> _WORK REQUIRED_
Note each line in the data below that holds "border", and copy it.

> _Records from a data collection_
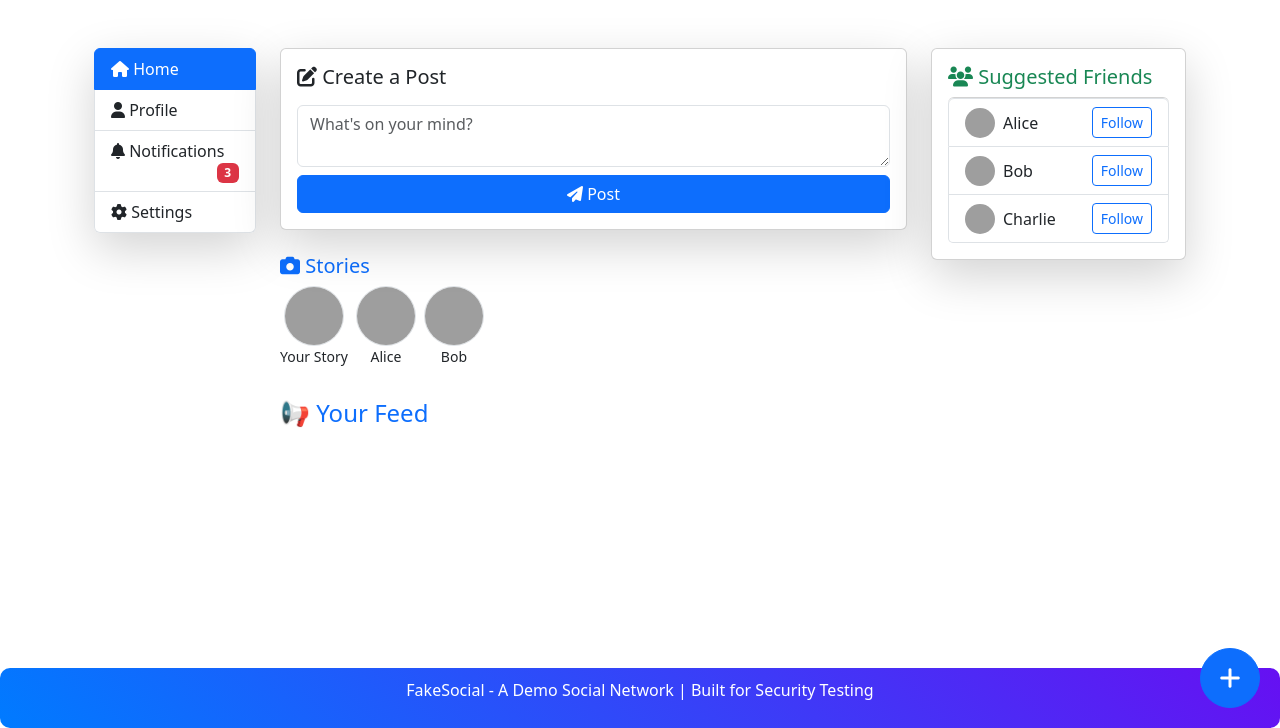
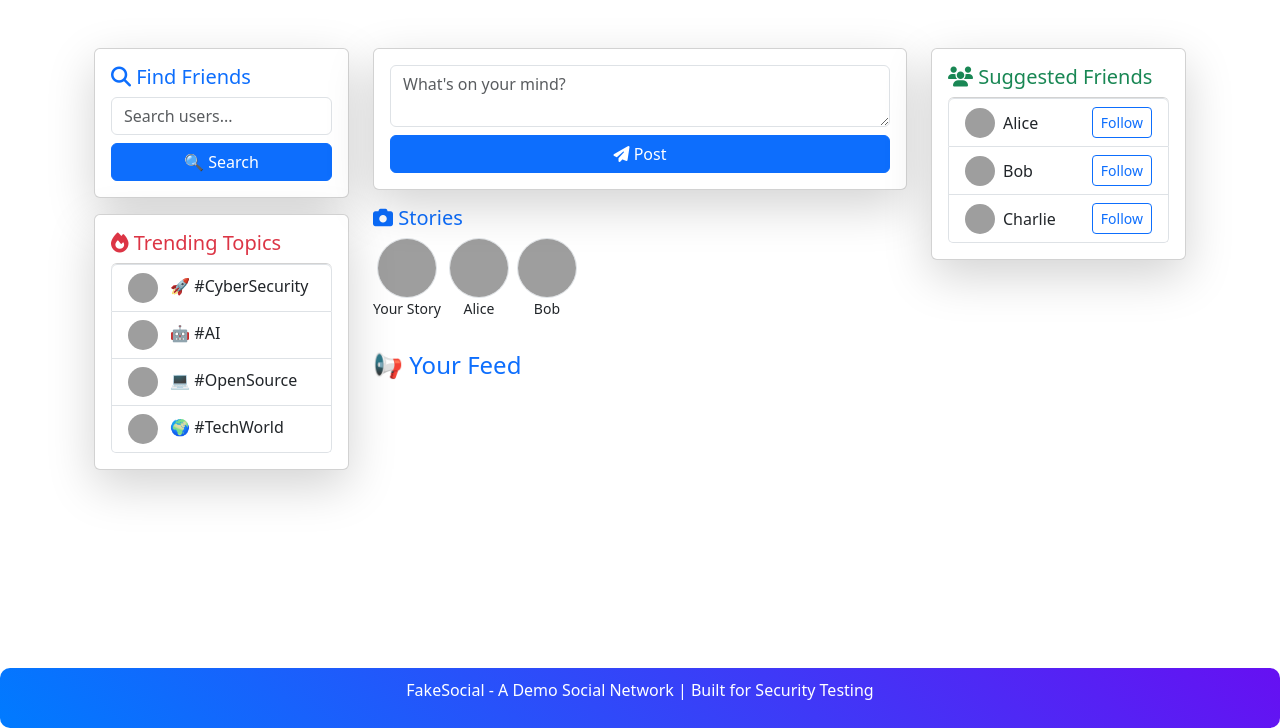
Before and after one commit to atharvasalunke/web_security_dummy, a Flask app: page / in a window 1280 px wide. Shown: the part 72-800 px from the top of the page. Run offline with Flask 3, Linux system fonts and the light colour scheme; a user stored in the database is signed in; grey boxes are pictures that could not be loaded.

Commit message:
Updated session management

```diff
--- a/app.py
+++ b/app.py
@@ -1,11 +1,13 @@
 from flask import Flask, render_template, request, redirect, url_for, session, flash
 from flask_sqlalchemy import SQLAlchemy
 from flask_migrate import Migrate, upgrade
+from flask_cors import CORS
+import os
 
 app = Flask(__name__)
+CORS(app, supports_credentials=True)
+
 app.secret_key = "supersecretkey"  # Used for session management (CSRF vulnerability)
-
-import os
 
 BASE_DIR = os.path.abspath(os.getcwd())  # Get project root path
 DB_PATH = os.path.join(BASE_DIR, "database.db")  # Ensure single DB path
@@ -13,7 +15,6 @@ app.config["SQLALCHEMY_DATABASE_URI"] = f"sqlite:///{DB_PATH}"
 app.config["SQLALCHEMY_TRACK_MODIFICATIONS"] = False
 db = SQLAlchemy(app)
 migrate = Migrate(app, db)
-
 
 # ------------------- DATABASE MODELS -------------------
 class User(db.Model):
@@ -42,12 +43,17 @@ with app.app_context():
 
 
 # ------------------- HOME (FEED) -------------------
+from flask import get_flashed_messages
+
 @app.route("/")
 def home():
+    # Check if the user is logged in
     if "user" not in session:
+        # Clear old flash messages to prevent excessive alerts
+        get_flashed_messages()
         return redirect(url_for("login"))
 
-    current_user = session["user"]
+    current_user = session.get("user")  # Retrieve session correctly
 
     # Get users the logged-in user follows
     followed_users = [f.following for f in Follow.query.filter_by(follower=current_user).all()]
@@ -56,10 +62,12 @@ def home():
     # Get posts only from followed users
     posts = Post.query.filter(Post.author.in_(followed_users)).order_by(Post.id.desc()).all()
 
-    # Get list of users the current user is following
+    # Get suggested users (excluding the current user & already followed users)
     following = [f.following for f in Follow.query.filter_by(follower=current_user).all()]
+    suggested_users = User.query.filter(User.username != current_user, User.username.notin_(following)).limit(5).all()
 
-    return render_template("index.html", posts=posts, following=following)
+    return render_template("index.html", posts=posts, suggested_users=suggested_users, following=following)
+
 
 
 
@@ -110,21 +118,27 @@ def login():
 
         if user:
             print(f"✅ Query Result: {user}")
-            session["user"] = user[1]  # Store correct session key
-            flash("✅ Login successful!", "success")
-            return redirect(url_for("home"))  # Redirect to home instead of rendering index.html directly
+
+            # Store username in session
+            session["user"] = user[1]  # Store username correctly
+            session.modified = True  # Ensure session is saved
+
+            print("🚀 Session after login:", session)
+
+            return redirect(url_for("home"))
         else:
-            flash("❌ Invalid login credentials! (Or SQL Injection failed!)", "danger")
+            flash("❌ Invalid login credentials!", "danger")
             return redirect(url_for("login"))
 
     return render_template("login.html")
 
 
 
+
 # ------------------- VIEW USER PROFILE -------------------
 @app.route("/profile/<username>")
 def profile(username):
-    if "username" not in session:  # Ensure correct session key
+    if "user" not in session:  # Ensure correct session key
         return redirect(url_for("login"))
 
     user = User.query.filter_by(username=username).first()
--- a/templates/base.html
+++ b/templates/base.html
@@ -57,7 +57,7 @@
             <a class="navbar-brand" href="/">🔥 FakeSocial</a>
             <div class="ms-auto d-flex align-items-center">
                 {% if session["user"] %}
-                    <a href="{{ url_for('profile', username=session['username']) }}" class="btn btn-light me-2">
+                    <a href="{{ url_for('profile', username=session['user']) }}" class="btn btn-light me-2">
                         <i class="fa fa-user"></i> Profile
                     </a>
                     <a href="{{ url_for('logout') }}" class="btn btn-danger"><i class="fa fa-sign-out-alt"></i> Logout</a>
--- a/templates/index.html
+++ b/templates/index.html
@@ -3,55 +3,47 @@
 {% block title %}Home - FakeSocial{% endblock %}
 
 {% block content %}
-<div class="container-fluid mt-4">
+<div class="container mt-4">
     <div class="row">
-        <!-- Sidebar Navigation -->
-        <div class="col-md-2">
-            <div class="list-group shadow-lg rounded">
-                <a href="#" class="list-group-item list-group-item-action active">
-                    <i class="fa fa-home"></i> Home
-                </a>
-                <a href="{{ url_for('profile', username=session['user']) }}" class="list-group-item list-group-item-action">
-                    <i class="fa fa-user"></i> Profile
-                </a>
-                <a href="#" class="list-group-item list-group-item-action">
-                    <i class="fa fa-bell"></i> Notifications <span class="badge bg-danger float-end">3</span>
-                </a>
-                <a href="#" class="list-group-item list-group-item-action">
-                    <i class="fa fa-cog"></i> Settings
-                </a>
+        <!-- Left Sidebar: Search Users & Trending -->
+        <div class="col-md-3">
+            <div class="card p-3 mb-3 shadow-lg rounded">
+                <h5 class="text-primary"><i class="fa fa-search"></i> Find Friends</h5>
+                <form method="GET" action="{{ url_for('search_users') }}">
+                    <input type="text" name="query" class="form-control mb-2" placeholder="Search users..." required>
+                    <button type="submit" class="btn btn-primary w-100">🔍 Search</button>
+                </form>
+            </div>
+
+            <div class="card p-3 shadow-lg rounded">
+                <h5 class="text-danger"><i class="fa fa-fire"></i> Trending Topics</h5>
+                <ul class="list-group">
+                    <li class="list-group-item">
+                        <img src="https://source.unsplash.com/50x50/?tech" class="rounded-circle me-2" width="30">
+                        🚀 #CyberSecurity
+                    </li>
+                    <li class="list-group-item">
+                        <img src="https://source.unsplash.com/50x50/?ai" class="rounded-circle me-2" width="30">
+                        🤖 #AI
+                    </li>
+                    <li class="list-group-item">
+                        <img src="https://source.unsplash.com/50x50/?programming" class="rounded-circle me-2" width="30">
+                        💻 #OpenSource
+                    </li>
+                    <li class="list-group-item">
+                        <img src="https://source.unsplash.com/50x50/?world" class="rounded-circle me-2" width="30">
+                        🌍 #TechWorld
+                    </li>
+                </ul>
             </div>
         </div>
 
-        <!-- Middle Column: Post Input, User Stories & Feed -->
-        <div class="col-md-7">
+        <!-- Middle Column: User Posts & Stories -->
+        <div class="col-md-6">
             {% if session["user"] %}
-                <!-- Post Section -->
-                <div class="card shadow-lg rounded mb-4">
-                    <div class="card-body">
-                        <h5 class="mb-3"><i class="fa fa-edit"></i> Create a Post</h5>
-                        <form action="{{ url_for('post') }}" method="post">
-                            <textarea class="form-control mb-2" name="content" placeholder="What's on your mind?" required></textarea>
-                            <button type="submit" class="btn btn-primary w-100"><i class="fa fa-paper-plane"></i> Post</button>
-                        </form>
-                    </div>
-                </div>
-            {% endif %}
-
-            <!-- Floating Action Button (FAB) for Mobile Posting -->
-            <button class="btn btn-primary fab" data-bs-toggle="modal" data-bs-target="#postModal">
-                <i class="fa fa-plus"></i>
-            </button>
-
-            <!-- Post Modal (for mobile users) -->
-            <div class="modal fade" id="postModal" tabindex="-1" aria-labelledby="postModalLabel" aria-hidden="true">
-                <div class="modal-dialog">
-                    <div class="modal-content">
-                        <div class="modal-header">
-                            <h5 class="modal-title" id="postModalLabel">Create a Post</h5>
-                            <button type="button" class="btn-close" data-bs-dismiss="modal" aria-label="Close"></button>
-                        </div>
-                        <div class="modal-body">
+                <div class="post mb-3">
+                    <div class="card shadow-lg rounded">
+                        <div class="card-body">
                             <form action="{{ url_for('post') }}" method="post">
                                 <textarea class="form-control mb-2" name="content" placeholder="What's on your mind?" required></textarea>
                                 <button type="submit" class="btn btn-primary w-100"><i class="fa fa-paper-plane"></i> Post</button>
@@ -59,22 +51,22 @@
                         </div>
                     </div>
                 </div>
-            </div>
+            {% endif %}
 
             <!-- User Stories -->
             <div class="mb-3">
                 <h5 class="text-primary"><i class="fa fa-camera"></i> Stories</h5>
-                <div class="d-flex overflow-auto">
+                <div class="d-flex">
                     <div class="story-container text-center me-2">
-                        <img src="https://source.unsplash.com/80x80/?selfie" class="rounded-circle border story" width="60">
+                        <img src="https://source.unsplash.com/80x80/?selfie" class="rounded-circle border" width="60">
                         <p class="small">Your Story</p>
                     </div>
                     <div class="story-container text-center me-2">
-                        <img src="https://source.unsplash.com/80x80/?people" class="rounded-circle border story" width="60">
+                        <img src="https://source.unsplash.com/80x80/?people" class="rounded-circle border" width="60">
                         <p class="small">Alice</p>
                     </div>
                     <div class="story-container text-center me-2">
-                        <img src="https://source.unsplash.com/80x80/?portrait" class="rounded-circle border story" width="60">
+                        <img src="https://source.unsplash.com/80x80/?portrait" class="rounded-circle border" width="60">
                         <p class="small">Bob</p>
                     </div>
                 </div>
@@ -82,7 +74,7 @@
 
             <h4 class="mb-3 text-primary">📢 Your Feed</h4>
             {% for post in posts %}
-                <div class="card mb-3 shadow-lg rounded post-card">
+                <div class="card mb-3 shadow-lg rounded">
                     <div class="card-body">
                         <div class="d-flex align-items-center">
                             <img src="https://ui-avatars.com/api/?name={{ post.author }}&background=random" class="rounded-circle me-2" width="40">
@@ -96,9 +88,10 @@
                         {% if post.image %}
                             <img src="{{ post.image }}" class="img-fluid rounded" alt="User Post">
                         {% else %}
+                            <img src="https://source.unsplash.com/600x300/?nature,city" class="img-fluid rounded" alt="Placeholder Image">
                         {% endif %}
                         <div class="d-flex justify-content-between mt-2">
-                            <button class="btn btn-outline-primary btn-sm like-btn"><i class="fa fa-thumbs-up"></i> Like</button>
+                            <button class="btn btn-outline-primary btn-sm"><i class="fa fa-thumbs-up"></i> Like</button>
                             <button class="btn btn-outline-secondary btn-sm"><i class="fa fa-comment"></i> Comment</button>
                         </div>
                     </div>
@@ -128,44 +121,4 @@
         </div>
     </div>
 </div>
-
-<!-- Custom CSS & Animations -->
-<style>
-    .story {
-        transition: transform 0.3s;
-    }
-    .story:hover {
-        transform: scale(1.1);
-    }
-    .post-card {
-        transition: all 0.3s ease-in-out;
-    }
-    .post-card:hover {
-        box-shadow: 0px 4px 15px rgba(0, 0, 0, 0.2);
-    }
-    .like-btn {
-        transition: 0.3s;
-    }
-    .like-btn:hover {
-        background-color: #007bff;
-        color: white;
-    }
-    .fab {
-        position: fixed;
-        bottom: 20px;
-        right: 20px;
-        width: 60px;
-        height: 60px;
-        border-radius: 50%;
-        font-size: 24px;
-        display: flex;
-        justify-content: center;
-        align-items: center;
-        transition: 0.3s;
-        z-index: 1000;
-    }
-    .fab:hover {
-        transform: scale(1.1);
-    }
-</style>
 {% endblock %}
```
Also changed, not shown: database.db (deleted), templates/login.html (line endings or trailing spaces), templates/profile.html (line endings or trailing spaces).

> _FINAL ANSWER_
-                        <img src="https://source.unsplash.com/80x80/?selfie" class="rounded-circle border story" width="60">
+                        <img src="https://source.unsplash.com/80x80/?selfie" class="rounded-circle border" width="60">
-                        <img src="https://source.unsplash.com/80x80/?people" class="rounded-circle border story" width="60">
+                        <img src="https://source.unsplash.com/80x80/?people" class="rounded-circle border" width="60">
-                        <img src="https://source.unsplash.com/80x80/?portrait" class="rounded-circle border story" width="60">
+                        <img src="https://source.unsplash.com/80x80/?portrait" class="rounded-circle border" width="60">
-        border-radius: 50%;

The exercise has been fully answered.